Hey guys, Brent here. This week features part one of my two part adventure series covering my journey to Machu Picchu. Thanks for reading, I hope you enjoy!

The Inkas had it right. They worshipped mother nature. Heaven wasn’t a place up in the clouds. For them, it was in every mountain, flower, tree and blade of grass. The Inkas studied the stars and could determine when the rainy season would arrive and what needed to be done for the harvest which helped develop a rich and prosperous civilization.

 

Travel Tuesday- Brent Dawes Machu Picchu

Travel Tuesday- Brent Dawes Machu Picchu

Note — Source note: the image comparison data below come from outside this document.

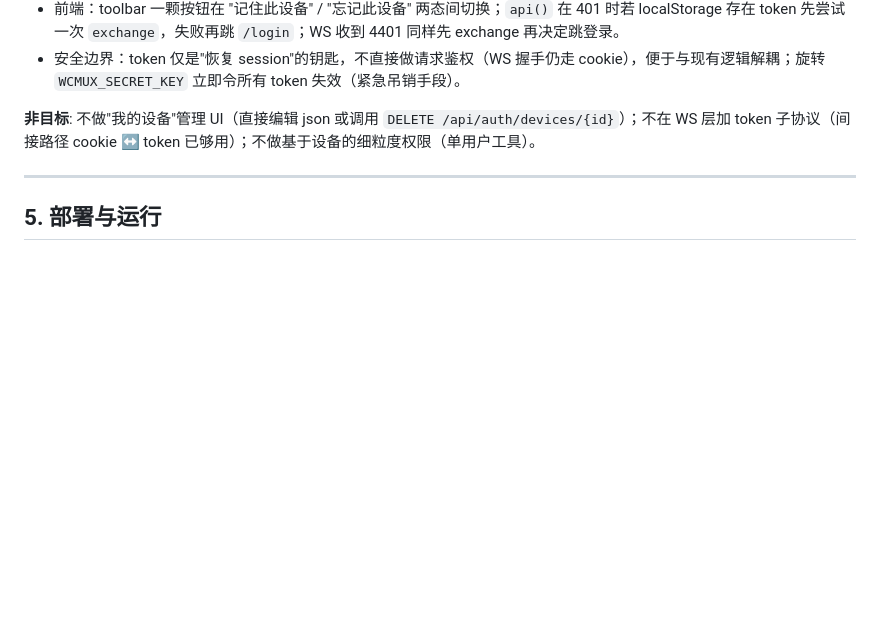
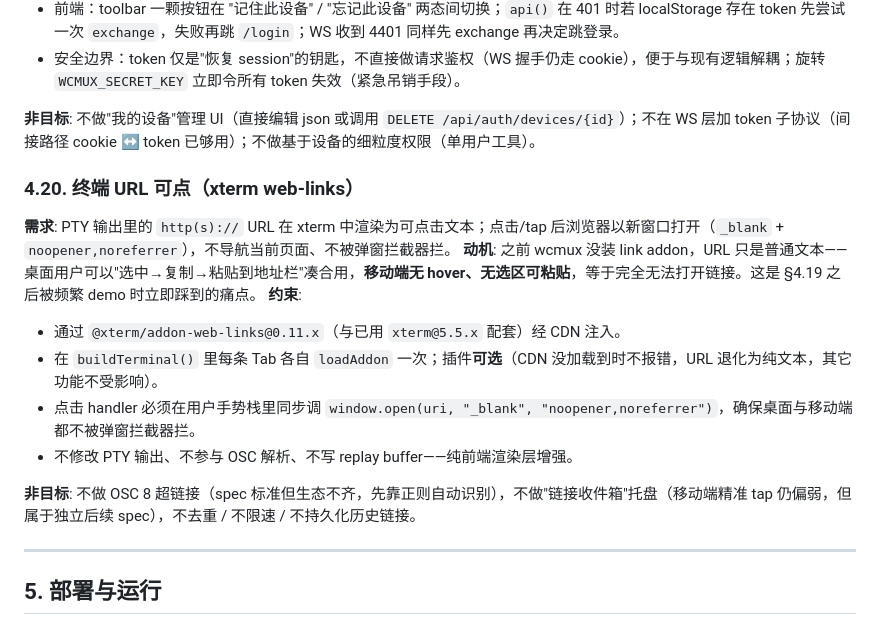
Before and after one commit to cailiang9/wcmux, a Markdown page: docs/spec-20260425.md, the part around the change. GitHub-like rendering; blank space fills up the shorter version.

Commit message:
spec/testing §4.20: terminal URLs are tappable (xterm web-links)
Co-Authored-By: Claude Opus 4.7 (1M context) <noreply@anthropic.com>

```diff
--- a/docs/spec-20260425.md
+++ b/docs/spec-20260425.md
@@ -309,6 +309,18 @@
 
 **非目标**: 不做"我的设备"管理 UI（直接编辑 json 或调用 `DELETE /api/auth/devices/{id}`）；不在 WS 层加 token 子协议（间接路径 cookie ↔ token 已够用）；不做基于设备的细粒度权限（单用户工具）。
 
+### 4.20. 终端 URL 可点（xterm web-links）
+
+**需求**: PTY 输出里的 `http(s)://` URL 在 xterm 中渲染为可点击文本；点击/tap 后浏览器以新窗口打开（`_blank` + `noopener,noreferrer`），不导航当前页面、不被弹窗拦截器拦。
+**动机**: 之前 wcmux 没装 link addon，URL 只是普通文本——桌面用户可以"选中→复制→粘贴到地址栏"凑合用，**移动端无 hover、无选区可粘贴**，等于完全无法打开链接。这是 §4.19 之后被频繁 demo 时立即踩到的痛点。
+**约束**:
+- 通过 `@xterm/addon-web-links@0.11.x`（与已用 `xterm@5.5.x` 配套）经 CDN 注入。
+- 在 `buildTerminal()` 里每条 Tab 各自 `loadAddon` 一次；插件**可选**（CDN 没加载到时不报错，URL 退化为纯文本，其它功能不受影响）。
+- 点击 handler 必须在用户手势栈里同步调 `window.open(uri, "_blank", "noopener,noreferrer")`，确保桌面与移动端都不被弹窗拦截器拦。
+- 不修改 PTY 输出、不参与 OSC 解析、不写 replay buffer——纯前端渲染层增强。
+
+**非目标**: 不做 OSC 8 超链接（spec 标准但生态不齐，先靠正则自动识别），不做"链接收件箱"托盘（移动端精准 tap 仍偏弱，但属于独立后续 spec），不去重 / 不限速 / 不持久化历史链接。
+
 ---
 
 ## 5. 部署与运行
```
Also changed, not shown: docs/testing-20260425.md (+14 -0 lines).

For the next 4 days, I had the chance to see what remained along the Inka Trail, 500 years after the Spanish arrived. The first day, I was pushed physically trekking over 2 mountain passes. The 2nd morning  I was over 13000 feet above sea level at Dead Women’s Pass in the Andes and knew after lunch the second pass would bring us into the high altitude Amazon jungle.  I was pushed to the limit and this trek was unlike anything I’ve done before.

The night before the trek  our guide Marco briefed us on what to expect each day and I was able to meet the 16 trekkers! This included  Canadians, Americans, Aussies, and couple guys from Pakistan. Marco explained that tomorrow morning the bus would leave from the square in Cuzco at 4:30am and our journey would begin….
The Trek consisted of 16 trekers and team of 21 porters plus a chef, the porters carry all the tents and camping gear and a small duffle bag for each of us. The rangers were quite strict that each porter could carry 25kilos max. This meant that us trekkers only had to carry a day pack. The porters were machines, they wore red uniforms so we called them the Red Army. They would trek ahead setting up at the lunch and when we would arrive at the campsite all our tents and the big dinning tent would be set up with the chef busy preparing dinner. They were amazing, I don’t know how they did it.

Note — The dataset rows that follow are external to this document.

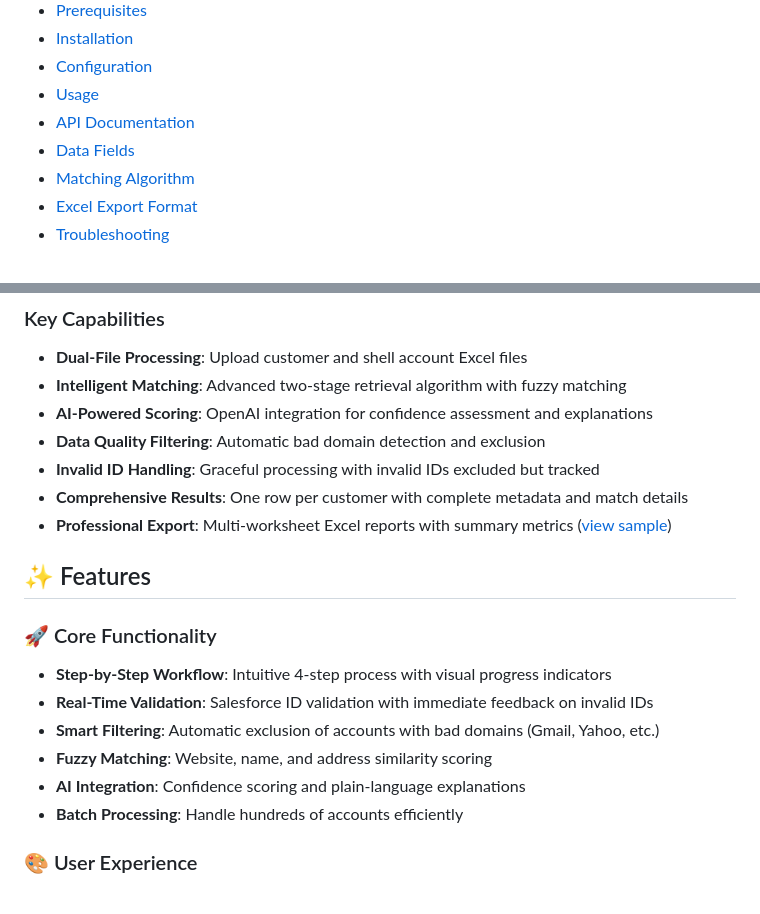
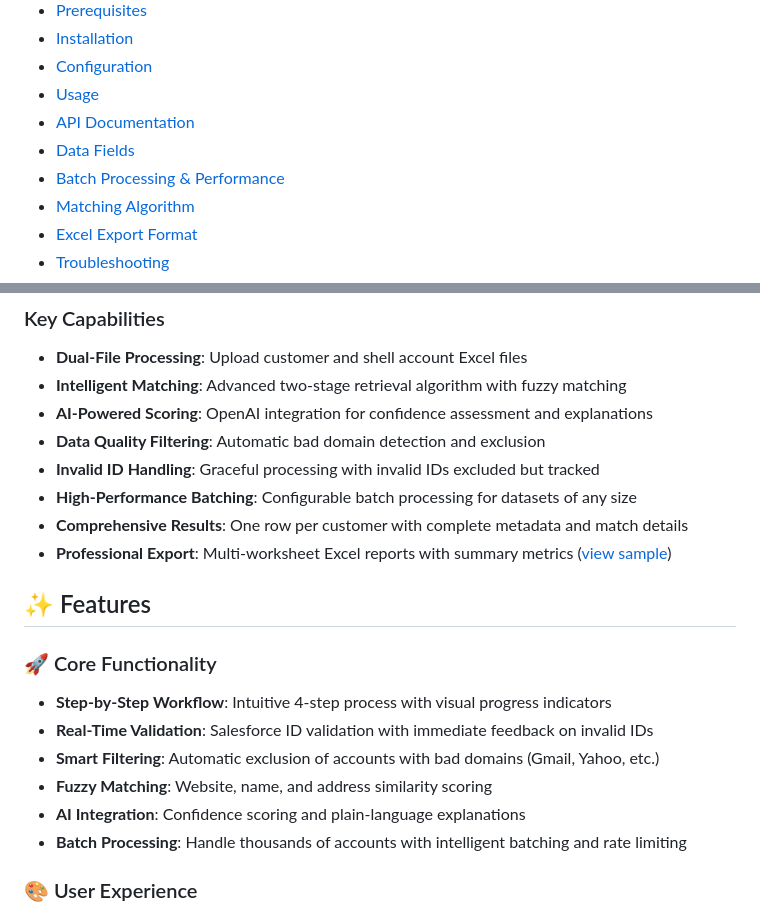
Before and after one commit to meganfung38/SFDC_Account_Matching, a Markdown page: README.md, 2 parts joined by grey strips. Rendered like a GitHub page.

```diff
--- a/README.md
+++ b/README.md
@@ -18,6 +18,7 @@ An intelligent AI-powered system that matches customer accounts to their most su
 - [Usage](#usage)
 - [API Documentation](#api-documentation)
 - [Data Fields](#data-fields)
+- [Batch Processing & Performance](#-batch-processing--performance)
 - [Matching Algorithm](#matching-algorithm)
 - [Excel Export Format](#excel-export-format)
 - [Troubleshooting](#troubleshooting)
@@ -37,6 +38,7 @@ The Customer-to-Shell Account Matching System revolutionizes how organizations m
 - **AI-Powered Scoring**: OpenAI integration for confidence assessment and explanations
 - **Data Quality Filtering**: Automatic bad domain detection and exclusion
 - **Invalid ID Handling**: Graceful processing with invalid IDs excluded but tracked
+- **High-Performance Batching**: Configurable batch processing for datasets of any size
 - **Comprehensive Results**: One row per customer with complete metadata and match details
 - **Professional Export**: Multi-worksheet Excel reports with summary metrics ([view sample](https://docs.google.com/spreadsheets/d/1eXpxC7F79lLkkgTNtVCuXvzZSCkGwSzF/edit?usp=sharing&ouid=113726783832302437979&rtpof=true&sd=true))
 
@@ -49,7 +51,7 @@ The Customer-to-Shell Account Matching System revolutionizes how organizations m
 - **Smart Filtering**: Automatic exclusion of accounts with bad domains (Gmail, Yahoo, etc.)
 - **Fuzzy Matching**: Website, name, and address similarity scoring
 - **AI Integration**: Confidence scoring and plain-language explanations
-- **Batch Processing**: Handle hundreds of accounts efficiently
+- **Batch Processing**: Handle thousands of accounts with intelligent batching and rate limiting
 
 ### 🎨 User Experience
 
```
Also changed, not shown: other parts of README.md (+105 -5 lines).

Travel Tuesday - Brent Dawes Machu Picchu 1

Travel Tuesday – Brent Dawes Machu Picchu 1

Day 1: We covered about 14kms and gained about 1900ft in elevation. We walked along and the scenery through the Andes was breathtaking. The mountain range gave me the same feeling  during the trek that I have in the Canadian Rockies. The concept that in all of this, I am about as big as a grain of sand. It always makes me smile and gives me a deeper appreciation of our planet. In the morning, we came across our first Inka ruins. We stopped and Marco passionately shared his knowledge of the Inkas people who built temples and places to study the stars and agriculture. The king Pachacuti was considered the most influential credited for expanding the culture all over South America. He had a plan : to move up! The Inkas were moving up literally higher and higher into the mountains that they worshiped. The sites had rows of terraces built along the side of the mountain. The Inkas integrated their structures  and lives into the mountain.

Travel Tuesday- Brent Dawes Machu Picchu 2

Travel Tuesday- Brent Dawes Machu Picchu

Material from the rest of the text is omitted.